**Instructions to follow:**
Filter the entries below, keeping only lines with the word "Unhealthy".

**Task data:**

━━━━━━━━━━━━━━━━

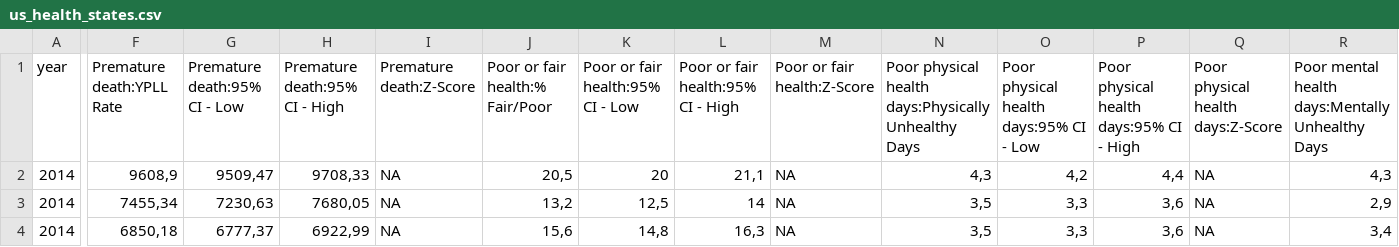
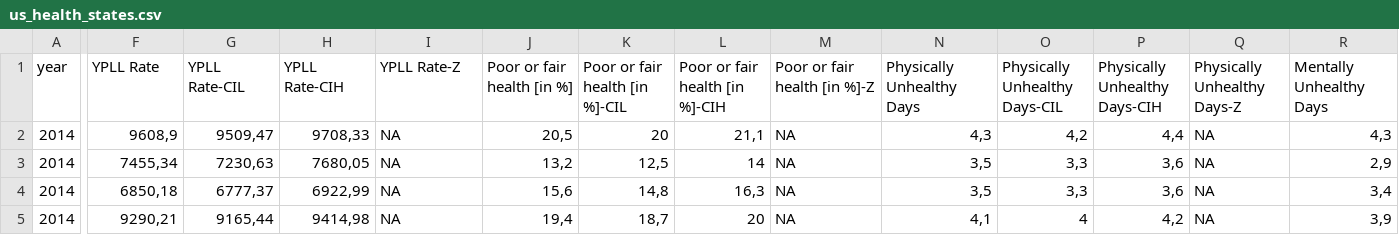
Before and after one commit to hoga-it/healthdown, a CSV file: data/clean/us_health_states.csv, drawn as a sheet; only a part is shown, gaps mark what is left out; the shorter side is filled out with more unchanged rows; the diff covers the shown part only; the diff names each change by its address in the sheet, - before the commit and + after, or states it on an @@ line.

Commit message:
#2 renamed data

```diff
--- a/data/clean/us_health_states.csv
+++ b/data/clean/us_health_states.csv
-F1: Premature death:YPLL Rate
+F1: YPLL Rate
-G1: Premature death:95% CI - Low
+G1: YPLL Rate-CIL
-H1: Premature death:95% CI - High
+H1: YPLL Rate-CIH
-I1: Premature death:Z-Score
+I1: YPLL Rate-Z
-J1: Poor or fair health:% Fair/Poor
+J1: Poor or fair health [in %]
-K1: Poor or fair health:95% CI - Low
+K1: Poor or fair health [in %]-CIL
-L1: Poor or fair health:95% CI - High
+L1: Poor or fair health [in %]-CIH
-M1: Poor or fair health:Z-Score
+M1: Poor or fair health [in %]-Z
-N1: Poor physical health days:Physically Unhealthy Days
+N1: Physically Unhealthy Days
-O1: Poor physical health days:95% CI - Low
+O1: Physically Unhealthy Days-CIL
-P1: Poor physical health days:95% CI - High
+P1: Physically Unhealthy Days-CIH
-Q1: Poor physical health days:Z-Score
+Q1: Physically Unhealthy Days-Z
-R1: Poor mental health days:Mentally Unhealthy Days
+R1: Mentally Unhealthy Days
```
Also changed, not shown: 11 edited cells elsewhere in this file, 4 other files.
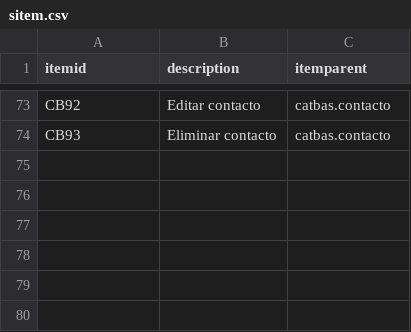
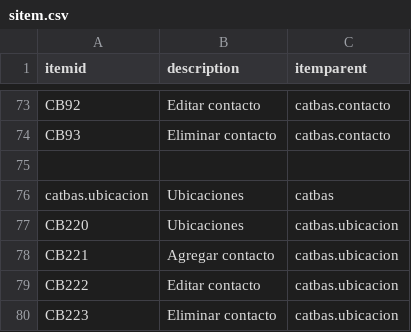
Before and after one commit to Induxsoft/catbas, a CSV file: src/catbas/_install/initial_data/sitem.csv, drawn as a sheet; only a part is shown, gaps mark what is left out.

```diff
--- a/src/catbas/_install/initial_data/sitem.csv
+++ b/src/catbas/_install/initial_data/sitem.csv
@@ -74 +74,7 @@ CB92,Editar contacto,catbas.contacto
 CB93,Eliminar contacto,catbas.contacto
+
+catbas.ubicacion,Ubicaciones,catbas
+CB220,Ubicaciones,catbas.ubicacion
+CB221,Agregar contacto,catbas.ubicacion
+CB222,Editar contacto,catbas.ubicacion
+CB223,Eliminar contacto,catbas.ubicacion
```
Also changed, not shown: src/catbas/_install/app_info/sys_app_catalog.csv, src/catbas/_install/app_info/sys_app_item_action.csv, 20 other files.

━━━━━━━━━━━━━━━━

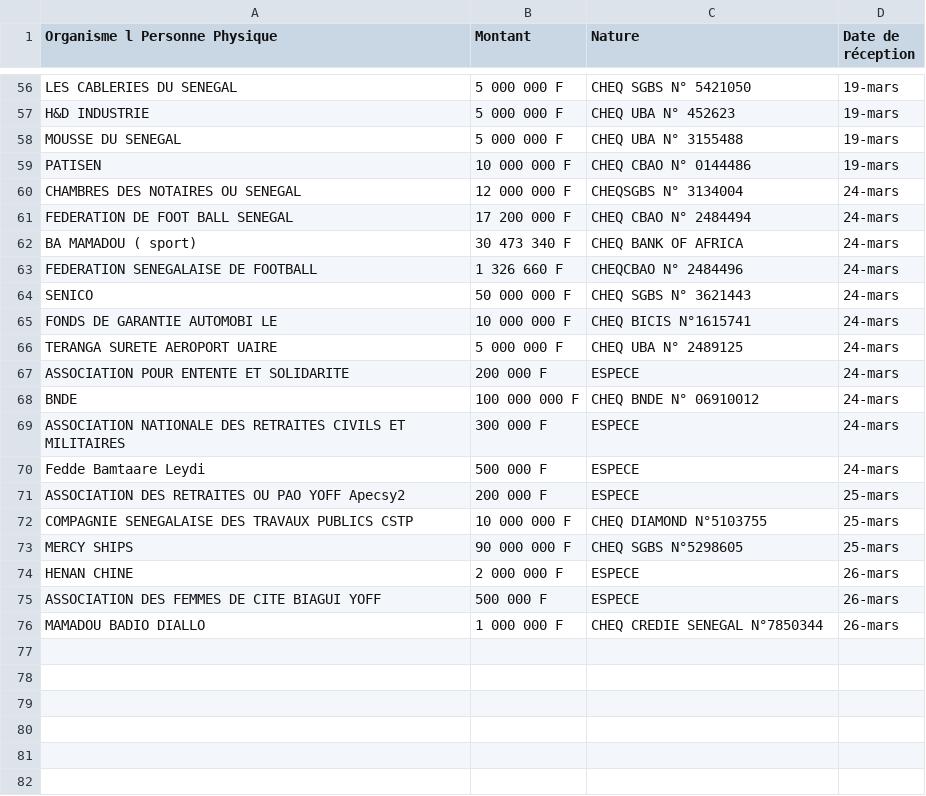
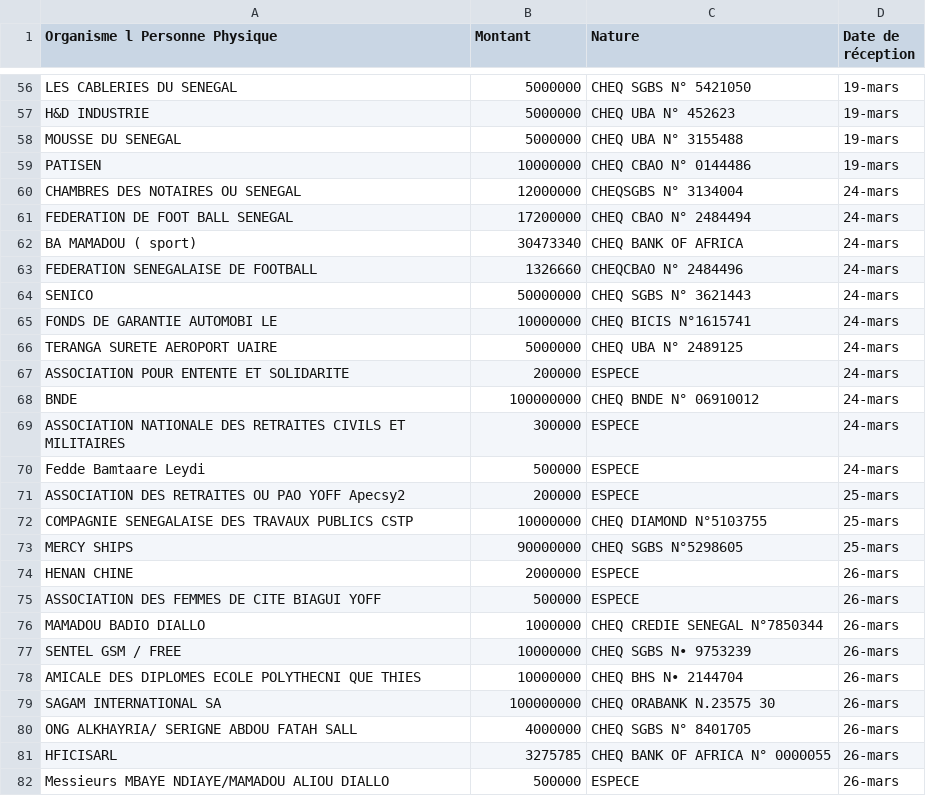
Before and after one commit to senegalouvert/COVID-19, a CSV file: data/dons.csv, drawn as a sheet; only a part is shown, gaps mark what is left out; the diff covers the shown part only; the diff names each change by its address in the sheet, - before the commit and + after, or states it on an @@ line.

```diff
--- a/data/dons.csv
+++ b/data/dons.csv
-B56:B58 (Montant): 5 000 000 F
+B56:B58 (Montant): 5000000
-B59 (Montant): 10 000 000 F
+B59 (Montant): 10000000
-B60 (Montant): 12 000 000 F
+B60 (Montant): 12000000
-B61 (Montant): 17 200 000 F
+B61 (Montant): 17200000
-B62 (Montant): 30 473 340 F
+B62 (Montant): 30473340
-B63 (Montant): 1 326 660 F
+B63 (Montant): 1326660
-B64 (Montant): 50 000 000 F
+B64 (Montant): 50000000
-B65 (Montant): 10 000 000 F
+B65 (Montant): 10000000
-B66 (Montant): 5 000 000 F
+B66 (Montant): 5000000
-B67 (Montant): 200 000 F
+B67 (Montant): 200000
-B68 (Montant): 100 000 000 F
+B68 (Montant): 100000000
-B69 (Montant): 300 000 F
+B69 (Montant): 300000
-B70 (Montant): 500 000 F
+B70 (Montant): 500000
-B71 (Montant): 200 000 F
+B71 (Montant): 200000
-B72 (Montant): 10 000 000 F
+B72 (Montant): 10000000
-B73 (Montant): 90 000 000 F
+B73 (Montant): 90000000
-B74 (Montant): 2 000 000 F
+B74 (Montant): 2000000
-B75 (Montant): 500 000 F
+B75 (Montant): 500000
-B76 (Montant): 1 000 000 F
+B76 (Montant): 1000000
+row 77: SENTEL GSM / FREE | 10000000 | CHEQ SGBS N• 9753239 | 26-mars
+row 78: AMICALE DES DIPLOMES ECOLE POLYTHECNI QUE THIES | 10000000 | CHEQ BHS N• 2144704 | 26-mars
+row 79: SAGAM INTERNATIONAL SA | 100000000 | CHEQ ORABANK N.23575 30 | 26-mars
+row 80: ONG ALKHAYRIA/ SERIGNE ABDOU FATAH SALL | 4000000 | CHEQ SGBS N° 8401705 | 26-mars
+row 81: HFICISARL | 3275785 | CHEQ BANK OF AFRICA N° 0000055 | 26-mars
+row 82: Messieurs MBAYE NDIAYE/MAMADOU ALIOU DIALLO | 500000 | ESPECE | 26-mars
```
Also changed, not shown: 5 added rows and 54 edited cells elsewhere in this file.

━━━━━━━━━━━━━━━━

**Reply to the exercise:**
-N1: Poor physical health days:Physically Unhealthy Days
+N1: Physically Unhealthy Days
+O1: Physically Unhealthy Days-CIL
+P1: Physically Unhealthy Days-CIH
+Q1: Physically Unhealthy Days-Z
-R1: Poor mental health days:Mentally Unhealthy Days
+R1: Mentally Unhealthy Days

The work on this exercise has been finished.